# Your objective
All records below are to be repeated precisely, with nothing added.

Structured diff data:
-=-=-=-=-

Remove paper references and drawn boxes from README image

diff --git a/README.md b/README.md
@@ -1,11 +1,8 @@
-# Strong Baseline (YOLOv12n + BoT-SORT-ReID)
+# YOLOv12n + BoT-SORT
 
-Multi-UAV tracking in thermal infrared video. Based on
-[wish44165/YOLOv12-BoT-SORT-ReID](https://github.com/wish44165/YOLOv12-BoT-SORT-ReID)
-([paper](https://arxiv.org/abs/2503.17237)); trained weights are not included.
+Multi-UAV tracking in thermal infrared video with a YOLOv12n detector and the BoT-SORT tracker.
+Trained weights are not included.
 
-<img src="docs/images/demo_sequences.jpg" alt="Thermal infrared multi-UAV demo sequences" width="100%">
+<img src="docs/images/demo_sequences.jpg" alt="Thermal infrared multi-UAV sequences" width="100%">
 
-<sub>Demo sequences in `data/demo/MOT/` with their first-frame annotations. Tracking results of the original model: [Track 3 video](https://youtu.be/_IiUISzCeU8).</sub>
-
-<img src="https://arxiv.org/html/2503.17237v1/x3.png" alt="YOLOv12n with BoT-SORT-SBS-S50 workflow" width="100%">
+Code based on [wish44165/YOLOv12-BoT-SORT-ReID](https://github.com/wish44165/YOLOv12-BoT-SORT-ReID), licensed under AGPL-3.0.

-=-=-=-=-

# The completed task
Remove paper references and drawn boxes from README image

diff --git a/README.md b/README.md
@@ -1,11 +1,8 @@
-# Strong Baseline (YOLOv12n + BoT-SORT-ReID)
+# YOLOv12n + BoT-SORT
 
-Multi-UAV tracking in thermal infrared video. Based on
-[wish44165/YOLOv12-BoT-SORT-ReID](https://github.com/wish44165/YOLOv12-BoT-SORT-ReID)
-([paper](https://arxiv.org/abs/2503.17237)); trained weights are not included.
+Multi-UAV tracking in thermal infrared video with a YOLOv12n detector and the BoT-SORT tracker.
+Trained weights are not included.
 
-<img src="docs/images/demo_sequences.jpg" alt="Thermal infrared multi-UAV demo sequences" width="100%">
+<img src="docs/images/demo_sequences.jpg" alt="Thermal infrared multi-UAV sequences" width="100%">
 
-<sub>Demo sequences in `data/demo/MOT/` with their first-frame annotations. Tracking results of the original model: [Track 3 video](https://youtu.be/_IiUISzCeU8).</sub>
-
-<img src="https://arxiv.org/html/2503.17237v1/x3.png" alt="YOLOv12n with BoT-SORT-SBS-S50 workflow" width="100%">
+Code based on [wish44165/YOLOv12-BoT-SORT-ReID](https://github.com/wish44165/YOLOv12-BoT-SORT-ReID), licensed under AGPL-3.0.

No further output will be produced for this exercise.